verb (used with object)
Origin of French1
Examples from the Web for french
As far as I can tell, this magazine spent as much time making fun of French politicians as it did of Muslims or Islam.
The comedian responded to the deadly attack on a French satirical magazine by renewing his recent criticisms of the Islamic faith.Bill Maher: Hundreds of Millions of Muslims Support Attack on ‘Charlie Hebdo’|Lloyd Grove|January 8, 2015|DAILY BEAST
The FBI has also been searching its records for any information that could assist the French investigation, a spokesperson added.U.S. Spies See Al Qaeda Fingerprints on Paris Massacre|Shane Harris, Nancy A. Youssef|January 8, 2015|DAILY BEAST
Gunshots rang out in Paris this morning on a second day of deadly violence that has stunned the French capital.
I think the response of the French government so far has been pretty appropriate in that regard.
It was well known what the French wished, and it was time to declare it plainly.Abridgment of the Debates of Congress, from 1789 to 1856, Vol. II (of 16)|Thomas Hart Benton
The English minsters are long, narrow and low in contrast with the greater squareness and height of French contemporary churches.
The French, and to some extent the English, dispense with introductions at a private ball.Our Deportment|John H. Young
Touraine, too, has the reputation of being that part of France where is spoken the purest French.Castles and Chateaux of Old Touraine and the Loire Country|Francis Miltoun
For commercial purposes the English method of making the spawn into bricks has some advantages over the French "flake" process.
Word Origin for French
Old English frencisc "of the Franks," from Franca (see Frank). The noun is from Old English Frencisc. As the name of a language, from late 13c.
Euphemistic meaning "bad language" (pardon my French) is from 1895. Used in many combination-words, often dealing with food or sex. French dressing recorded by 1860; French toast is from 1630s. French letter "condom" (c.1856, perhaps on resemblance of sheepskin and parchment), French (v.) "perform oral sex on" (c.1917) and French kiss (1923) all probably stem from the Anglo-Saxon equation of Gallic culture and sexual sophistication, a sense first recorded 1749 in the phrase French novel.
To take French leave, "depart without telling the host," is 1771, from a social custom then prevalent.

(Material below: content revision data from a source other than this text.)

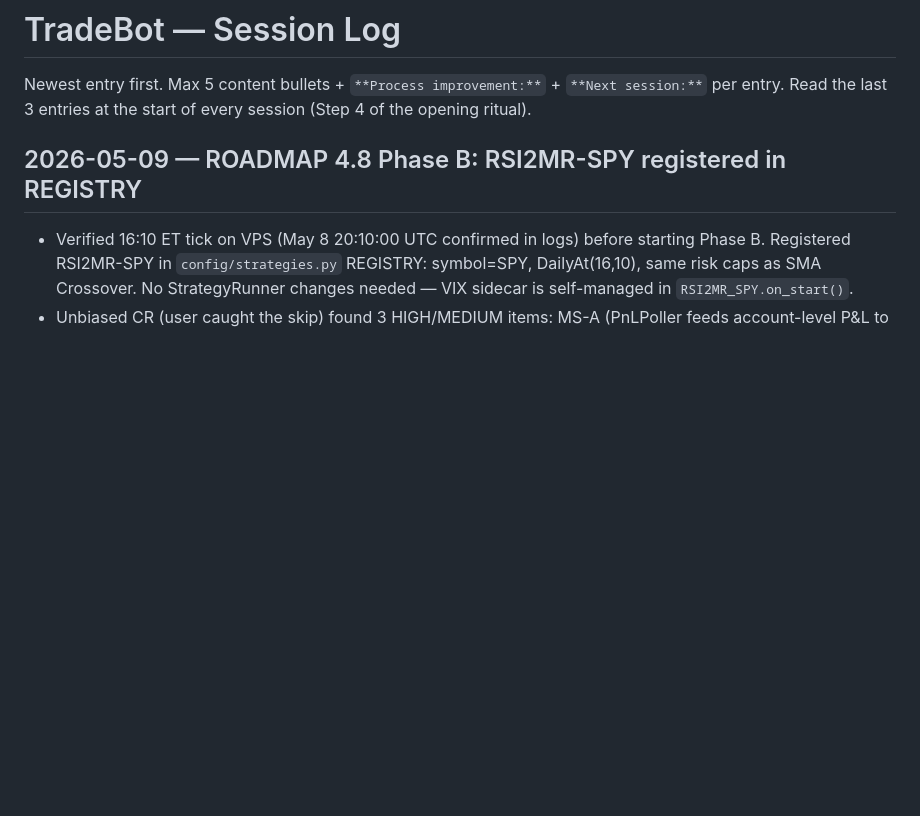
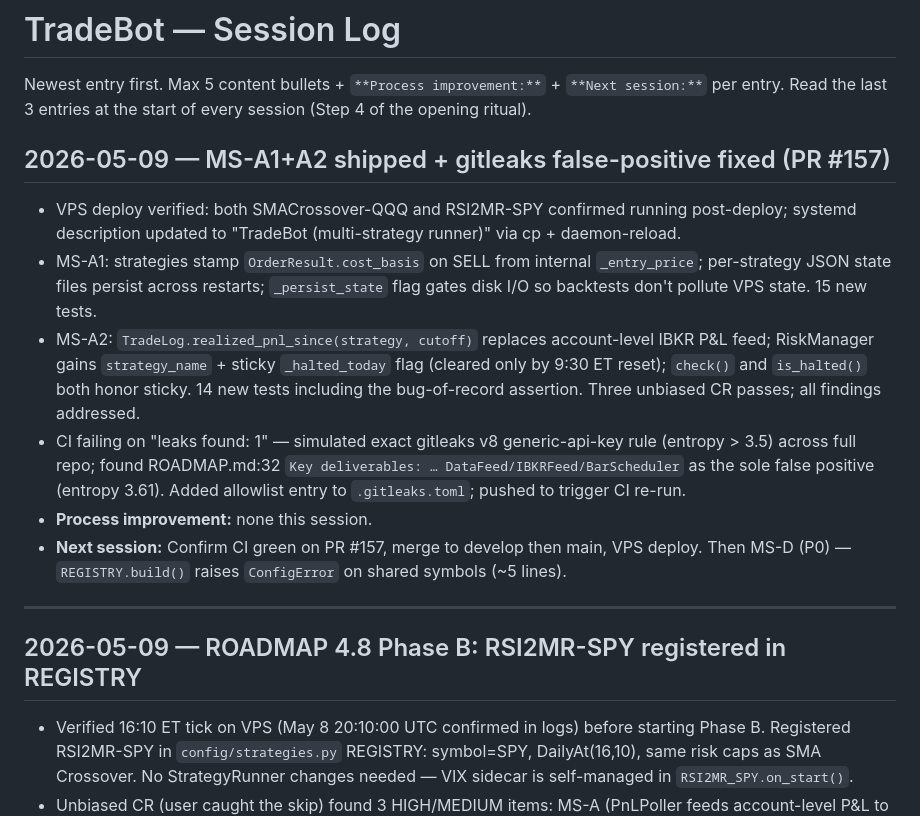
Before and after one commit to gzion2719/Trad_Bot_wClaude, a Markdown page: CHATLOG.md, the part around the change. Drawn GitHub-style; blank space fills up the shorter version.

Commit message:
docs(chatlog): log 2026-05-09 MS-A1+A2 session + gitleaks fix

```diff
--- a/CHATLOG.md
+++ b/CHATLOG.md
@@ -2,6 +2,17 @@
 
 Newest entry first. Max 5 content bullets + `**Process improvement:**` + `**Next session:**` per entry.
 Read the last 3 entries at the start of every session (Step 4 of the opening ritual).
+
+## 2026-05-09 — MS-A1+A2 shipped + gitleaks false-positive fixed (PR #157)
+
+- VPS deploy verified: both SMACrossover-QQQ and RSI2MR-SPY confirmed running post-deploy; systemd description updated to "TradeBot (multi-strategy runner)" via cp + daemon-reload.
+- MS-A1: strategies stamp `OrderResult.cost_basis` on SELL from internal `_entry_price`; per-strategy JSON state files persist across restarts; `_persist_state` flag gates disk I/O so backtests don't pollute VPS state. 15 new tests.
+- MS-A2: `TradeLog.realized_pnl_since(strategy, cutoff)` replaces account-level IBKR P&L feed; RiskManager gains `strategy_name` + sticky `_halted_today` flag (cleared only by 9:30 ET reset); `check()` and `is_halted()` both honor sticky. 14 new tests including the bug-of-record assertion. Three unbiased CR passes; all findings addressed.
+- CI failing on "leaks found: 1" — simulated exact gitleaks v8 generic-api-key rule (entropy > 3.5) across full repo; found ROADMAP.md:32 `Key deliverables: … DataFeed/IBKRFeed/BarScheduler` as the sole false positive (entropy 3.61). Added allowlist entry to `.gitleaks.toml`; pushed to trigger CI re-run.
+- **Process improvement:** none this session.
+- **Next session:** Confirm CI green on PR #157, merge to develop then main, VPS deploy. Then MS-D (P0) — `REGISTRY.build()` raises `ConfigError` on shared symbols (~5 lines).
+
+---
 
 ## 2026-05-09 — ROADMAP 4.8 Phase B: RSI2MR-SPY registered in REGISTRY
 
```
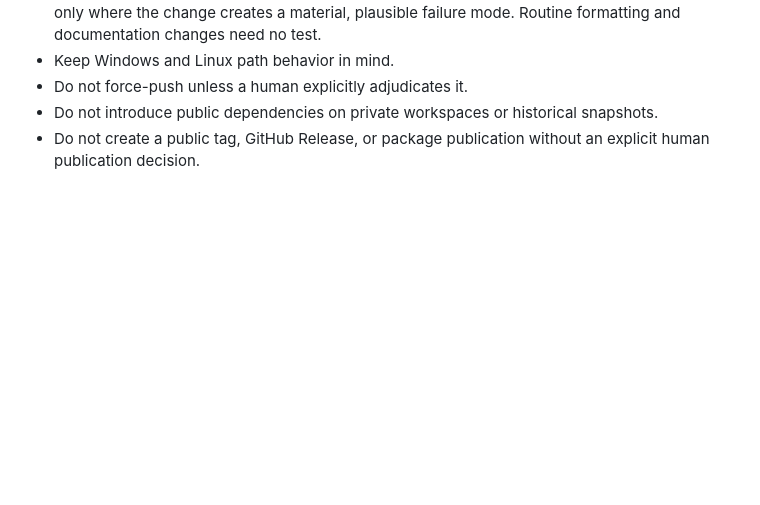
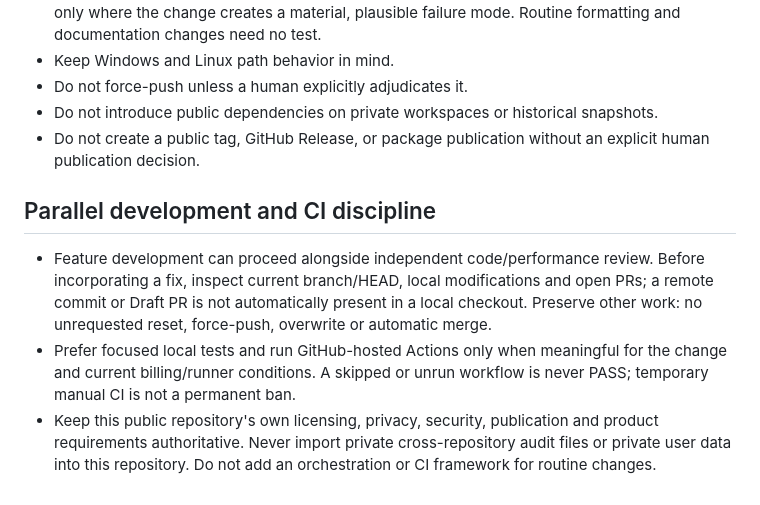
Before and after one commit to jzhao0/math-modeling-competition-kit, a Markdown page: AGENTS.md, the part around the change. Rendered like a GitHub page; blank space fills up the shorter version.

Commit message:
docs(agent): support parallel work and proportional CI without private context [skip ci]

```diff
--- a/AGENTS.md
+++ b/AGENTS.md
@@ -42,3 +42,9 @@ If this repository is being used to complete a task, check whether `jzhao0/math-
 - Do not force-push unless a human explicitly adjudicates it.
 - Do not introduce public dependencies on private workspaces or historical snapshots.
 - Do not create a public tag, GitHub Release, or package publication without an explicit human publication decision.
+
+## Parallel development and CI discipline
+
+- Feature development can proceed alongside independent code/performance review. Before incorporating a fix, inspect current branch/HEAD, local modifications and open PRs; a remote commit or Draft PR is not automatically present in a local checkout. Preserve other work: no unrequested reset, force-push, overwrite or automatic merge.
+- Prefer focused local tests and run GitHub-hosted Actions only when meaningful for the change and current billing/runner conditions. A skipped or unrun workflow is never PASS; temporary manual CI is not a permanent ban.
+- Keep this public repository's own licensing, privacy, security, publication and product requirements authoritative. Never import private cross-repository audit files or private user data into this repository. Do not add an orchestration or CI framework for routine changes.
```
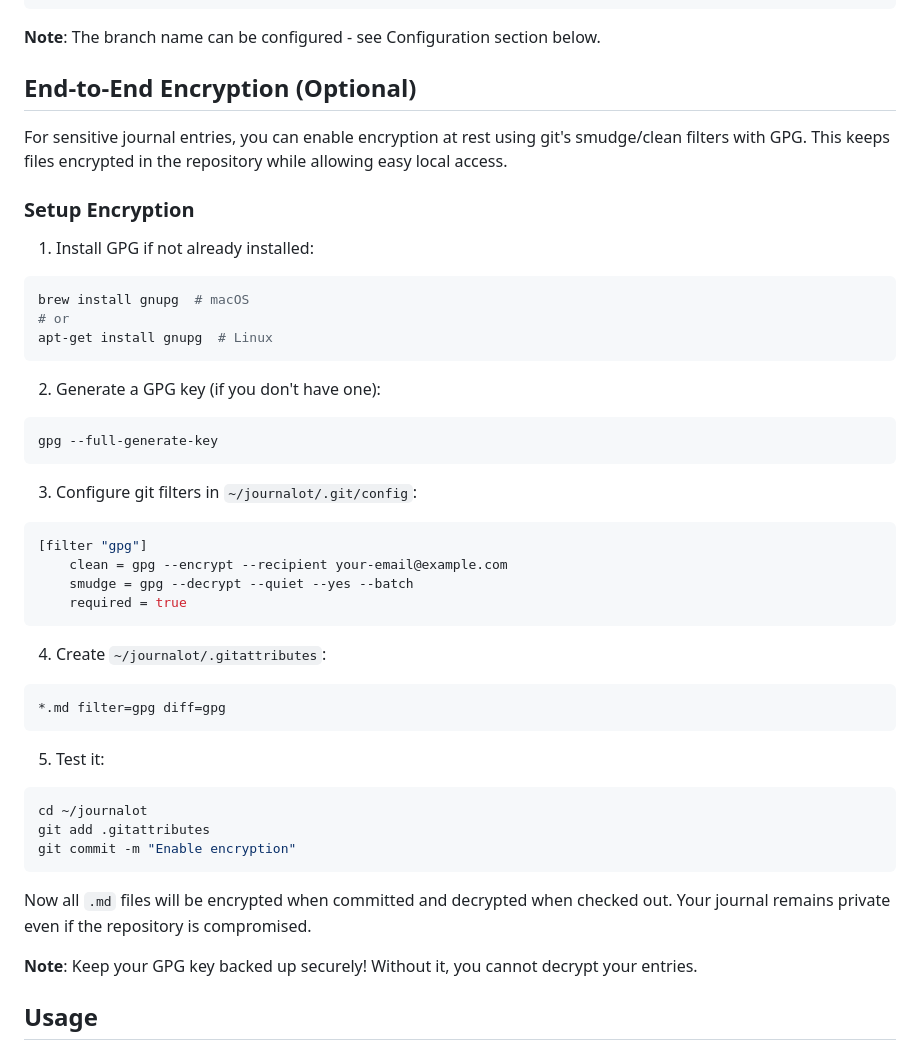
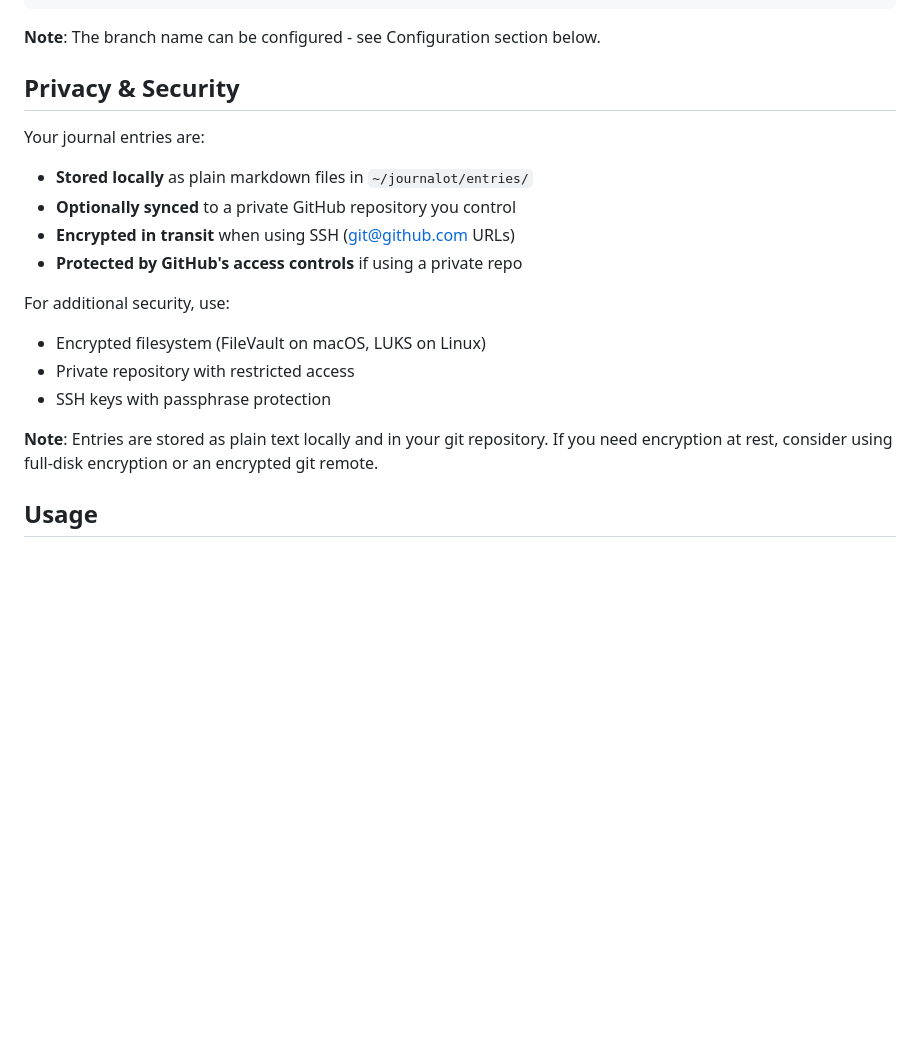
Before and after one commit to jtaylortech/journalot, a Markdown page: README.md, the part around the change. Drawn GitHub-style; blank space fills up the shorter version.

Commit message:
docs: Simplify security section, remove complex E2E encryption setup

````diff
--- a/README.md
+++ b/README.md
@@ -86,47 +86,20 @@ Your journal entries are stored in `~/journalot/` (the journal directory), NOT i
 
 **Note**: The branch name can be configured - see Configuration section below.
 
-## End-to-End Encryption (Optional)
+## Privacy & Security
 
-For sensitive journal entries, you can enable encryption at rest using git's smudge/clean filters with GPG. This keeps files encrypted in the repository while allowing easy local access.
+Your journal entries are:
+- **Stored locally** as plain markdown files in `~/journalot/entries/`
+- **Optionally synced** to a private GitHub repository you control
+- **Encrypted in transit** when using SSH (git@github.com URLs)
+- **Protected by GitHub's access controls** if using a private repo
 
-### Setup Encryption
+For additional security, use:
+- Encrypted filesystem (FileVault on macOS, LUKS on Linux)
+- Private repository with restricted access
+- SSH keys with passphrase protection
 
-1. Install GPG if not already installed:
-```bash
-brew install gnupg  # macOS
-# or
-apt-get install gnupg  # Linux
-```
-
-2. Generate a GPG key (if you don't have one):
-```bash
-gpg --full-generate-key
-```
-
-3. Configure git filters in `~/journalot/.git/config`:
-```ini
-[filter "gpg"]
-    clean = gpg --encrypt --recipient your-email@example.com
-    smudge = gpg --decrypt --quiet --yes --batch
-    required = true
-```
-
-4. Create `~/journalot/.gitattributes`:
-```
-*.md filter=gpg diff=gpg
-```
-
-5. Test it:
-```bash
-cd ~/journalot
-git add .gitattributes
-git commit -m "Enable encryption"
-```
-
-Now all `.md` files will be encrypted when committed and decrypted when checked out. Your journal remains private even if the repository is compromised.
-
-**Note**: Keep your GPG key backed up securely! Without it, you cannot decrypt your entries.
+**Note**: Entries are stored as plain text locally and in your git repository. If you need encryption at rest, consider using full-disk encryption or an encrypted git remote.
 
 ## Usage
 
````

However, this is said to be called in France filer à l'anglaise, literally "to take English leave."